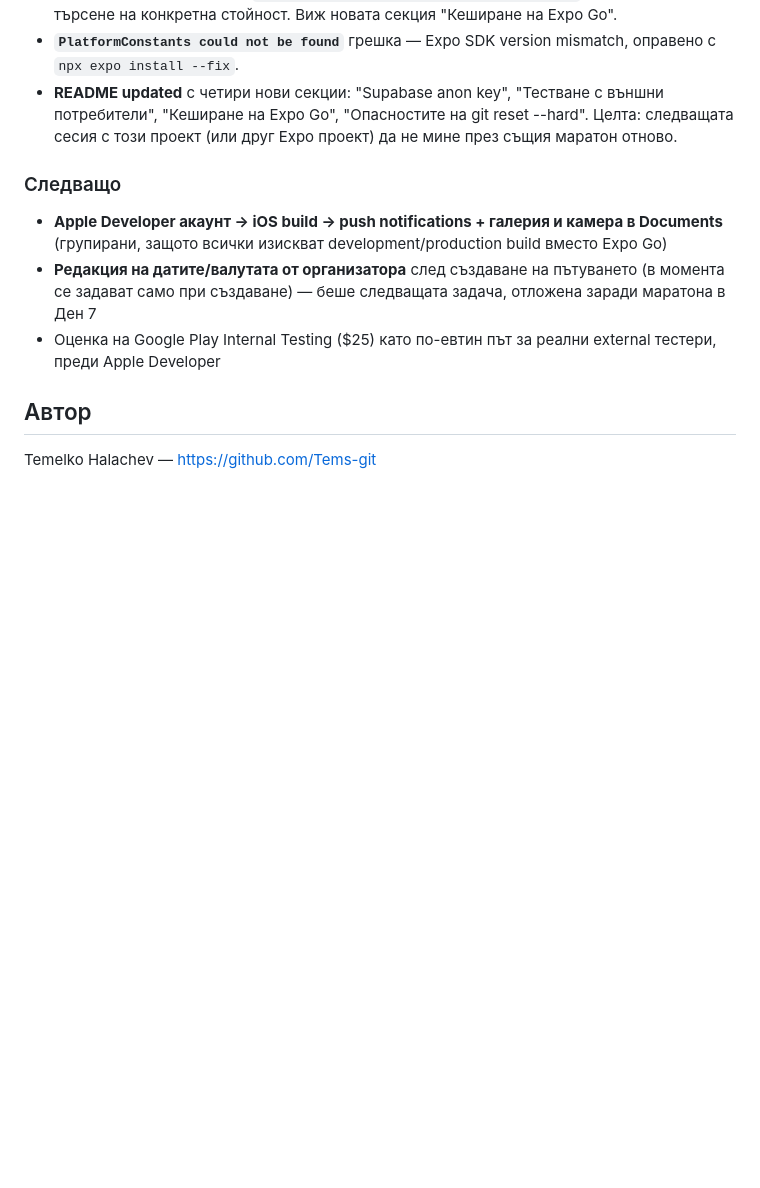
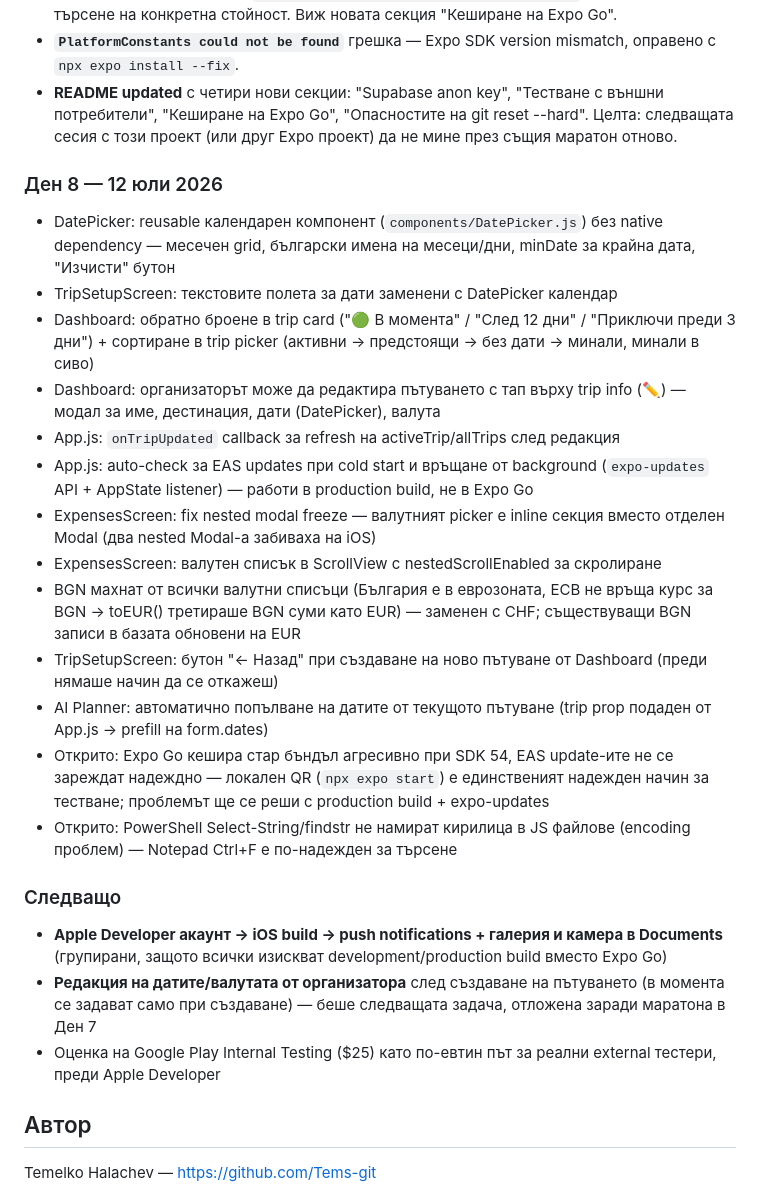
Before and after one commit to Tems-git/GoTogether, a Markdown page: README.md, the part around the change. GitHub-like rendering; blank space fills up the shorter version.

Commit message:
README: Ден 8 — DatePicker, trip edit, currency fixes, AI auto-dates

```diff
--- a/README.md
+++ b/README.md
@@ -277,6 +277,20 @@ Expo Go има **три нива на кеш**, които могат да за
 - **`PlatformConstants could not be found`** грешка — Expo SDK version mismatch, оправено с `npx expo install --fix`.
 - **README updated** с четири нови секции: "Supabase anon key", "Тестване с външни потребители", "Кеширане на Expo Go", "Опасностите на git reset --hard". Целта: следващата сесия с този проект (или друг Expo проект) да не мине през същия маратон отново.
 
+### Ден 8 — 12 юли 2026
+- DatePicker: reusable календарен компонент (`components/DatePicker.js`) без native dependency — месечен grid, български имена на месеци/дни, minDate за крайна дата, "Изчисти" бутон
+- TripSetupScreen: текстовите полета за дати заменени с DatePicker календар
+- Dashboard: обратно броене в trip card ("🟢 В момента" / "След 12 дни" / "Приключи преди 3 дни") + сортиране в trip picker (активни → предстоящи → без дати → минали, минали в сиво)
+- Dashboard: организаторът може да редактира пътуването с тап върху trip info (✏️) — модал за име, дестинация, дати (DatePicker), валута
+- App.js: `onTripUpdated` callback за refresh на activeTrip/allTrips след редакция
+- App.js: auto-check за EAS updates при cold start и връщане от background (`expo-updates` API + AppState listener) — работи в production build, не в Expo Go
+- ExpensesScreen: fix nested modal freeze — валутният picker е inline секция вместо отделен Modal (два nested Modal-а забиваха на iOS)
+- ExpensesScreen: валутен списък в ScrollView с nestedScrollEnabled за скролиране
+- BGN махнат от всички валутни списъци (България е в еврозоната, ECB не връща курс за BGN → toEUR() третираше BGN суми като EUR) — заменен с CHF; съществуващи BGN записи в базата обновени на EUR
+- TripSetupScreen: бутон "← Назад" при създаване на ново пътуване от Dashboard (преди нямаше начин да се откажеш)
+- AI Planner: автоматично попълване на датите от текущото пътуване (trip prop подаден от App.js → prefill на form.dates)
+- Открито: Expo Go кешира стар бъндъл агресивно при SDK 54, EAS update-ите не се зареждат надеждно — локален QR (`npx expo start`) е единственият надежден начин за тестване; проблемът ще се реши с production build + expo-updates
+- Открито: PowerShell Select-String/findstr не намират кирилица в JS файлове (encoding проблем) — Notepad Ctrl+F е по-надежден за търсене
 ### Следващо
 - **Apple Developer акаунт → iOS build → push notifications + галерия и камера в Documents** (групирани, защото всички изискват development/production build вместо Expo Go)
 - **Редакция на датите/валутата от организатора** след създаване на пътуването (в момента се задават само при създаване) — беше следващата задача, отложена заради маратона в Ден 7
```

TASK TO CARRY OUT:
Pictures aside, retype all of the entries word for word.

EXERCISE SOLUTION:
Before and after one commit to Tems-git/GoTogether, a Markdown page: README.md, the part around the change. GitHub-like rendering; blank space fills up the shorter version.

Commit message:
README: Ден 8 — DatePicker, trip edit, currency fixes, AI auto-dates

```diff
--- a/README.md
+++ b/README.md
@@ -277,6 +277,20 @@ Expo Go има **три нива на кеш**, които могат да за
 - **`PlatformConstants could not be found`** грешка — Expo SDK version mismatch, оправено с `npx expo install --fix`.
 - **README updated** с четири нови секции: "Supabase anon key", "Тестване с външни потребители", "Кеширане на Expo Go", "Опасностите на git reset --hard". Целта: следващата сесия с този проект (или друг Expo проект) да не мине през същия маратон отново.
 
+### Ден 8 — 12 юли 2026
+- DatePicker: reusable календарен компонент (`components/DatePicker.js`) без native dependency — месечен grid, български имена на месеци/дни, minDate за крайна дата, "Изчисти" бутон
+- TripSetupScreen: текстовите полета за дати заменени с DatePicker календар
+- Dashboard: обратно броене в trip card ("🟢 В момента" / "След 12 дни" / "Приключи преди 3 дни") + сортиране в trip picker (активни → предстоящи → без дати → минали, минали в сиво)
+- Dashboard: организаторът може да редактира пътуването с тап върху trip info (✏️) — модал за име, дестинация, дати (DatePicker), валута
+- App.js: `onTripUpdated` callback за refresh на activeTrip/allTrips след редакция
+- App.js: auto-check за EAS updates при cold start и връщане от background (`expo-updates` API + AppState listener) — работи в production build, не в Expo Go
+- ExpensesScreen: fix nested modal freeze — валутният picker е inline секция вместо отделен Modal (два nested Modal-а забиваха на iOS)
+- ExpensesScreen: валутен списък в ScrollView с nestedScrollEnabled за скролиране
+- BGN махнат от всички валутни списъци (България е в еврозоната, ECB не връща курс за BGN → toEUR() третираше BGN суми като EUR) — заменен с CHF; съществуващи BGN записи в базата обновени на EUR
+- TripSetupScreen: бутон "← Назад" при създаване на ново пътуване от Dashboard (преди нямаше начин да се откажеш)
+- AI Planner: автоматично попълване на датите от текущото пътуване (trip prop подаден от App.js → prefill на form.dates)
+- Открито: Expo Go кешира стар бъндъл агресивно при SDK 54, EAS update-ите не се зареждат надеждно — локален QR (`npx expo start`) е единственият надежден начин за тестване; проблемът ще се реши с production build + expo-updates
+- Открито: PowerShell Select-String/findstr не намират кирилица в JS файлове (encoding проблем) — Notepad Ctrl+F е по-надежден за търсене
 ### Следващо
 - **Apple Developer акаунт → iOS build → push notifications + галерия и камера в Documents** (групирани, защото всички изискват development/production build вместо Expo Go)
 - **Редакция на датите/валутата от организатора** след създаване на пътуването (в момента се задават само при създаване) — беше следващата задача, отложена заради маратона в Ден 7
```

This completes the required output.